• [EXERCISE REQUIREMENTS] Those lines of the records that contain "annotator" are to be located and copied.
(TASK INPUTS Opens)
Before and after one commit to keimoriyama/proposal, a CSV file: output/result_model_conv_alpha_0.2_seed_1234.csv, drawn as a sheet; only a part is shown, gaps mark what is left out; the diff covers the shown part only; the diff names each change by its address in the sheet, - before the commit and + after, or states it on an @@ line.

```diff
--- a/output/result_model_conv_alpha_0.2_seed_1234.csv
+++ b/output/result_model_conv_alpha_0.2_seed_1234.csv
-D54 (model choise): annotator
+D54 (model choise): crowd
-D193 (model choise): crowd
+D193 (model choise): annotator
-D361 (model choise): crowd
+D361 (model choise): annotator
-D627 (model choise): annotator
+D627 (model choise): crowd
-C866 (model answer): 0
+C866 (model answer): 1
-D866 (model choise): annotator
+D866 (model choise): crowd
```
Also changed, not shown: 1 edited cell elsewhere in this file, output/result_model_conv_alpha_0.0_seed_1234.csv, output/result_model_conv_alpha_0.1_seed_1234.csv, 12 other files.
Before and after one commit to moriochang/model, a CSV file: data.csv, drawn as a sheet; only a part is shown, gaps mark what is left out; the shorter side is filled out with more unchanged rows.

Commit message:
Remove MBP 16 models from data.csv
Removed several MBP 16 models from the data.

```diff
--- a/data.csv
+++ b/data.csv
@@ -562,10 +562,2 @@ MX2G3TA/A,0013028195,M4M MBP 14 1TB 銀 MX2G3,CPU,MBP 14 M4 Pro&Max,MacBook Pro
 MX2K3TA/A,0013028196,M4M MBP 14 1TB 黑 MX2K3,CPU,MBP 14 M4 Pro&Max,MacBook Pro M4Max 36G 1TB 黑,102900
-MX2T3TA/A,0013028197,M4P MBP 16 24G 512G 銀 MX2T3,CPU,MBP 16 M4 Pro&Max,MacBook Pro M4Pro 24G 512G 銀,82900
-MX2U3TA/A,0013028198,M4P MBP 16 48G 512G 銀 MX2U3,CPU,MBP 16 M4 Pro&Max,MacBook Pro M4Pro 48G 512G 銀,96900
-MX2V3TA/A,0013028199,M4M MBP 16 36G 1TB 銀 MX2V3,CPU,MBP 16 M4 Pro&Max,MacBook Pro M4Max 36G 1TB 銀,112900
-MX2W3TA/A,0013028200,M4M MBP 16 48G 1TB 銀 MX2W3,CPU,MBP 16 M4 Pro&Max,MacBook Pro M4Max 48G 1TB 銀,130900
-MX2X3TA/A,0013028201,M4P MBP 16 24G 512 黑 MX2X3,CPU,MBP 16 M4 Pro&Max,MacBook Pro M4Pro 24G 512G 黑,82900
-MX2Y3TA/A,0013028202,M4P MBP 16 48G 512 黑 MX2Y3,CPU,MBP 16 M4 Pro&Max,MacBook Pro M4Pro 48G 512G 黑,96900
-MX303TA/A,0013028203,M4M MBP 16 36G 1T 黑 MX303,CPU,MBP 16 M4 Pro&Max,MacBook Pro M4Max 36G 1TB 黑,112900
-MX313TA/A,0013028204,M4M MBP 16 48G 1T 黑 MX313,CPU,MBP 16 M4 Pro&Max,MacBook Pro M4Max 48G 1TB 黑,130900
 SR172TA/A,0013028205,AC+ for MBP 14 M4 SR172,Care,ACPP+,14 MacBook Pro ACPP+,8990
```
(TASK INPUTS Closes)
• [SOLUTION FOR THIS PROBLEM]
-D54 (model choise): annotator
+D193 (model choise): annotator
+D361 (model choise): annotator
-D627 (model choise): annotator
-D866 (model choise): annotator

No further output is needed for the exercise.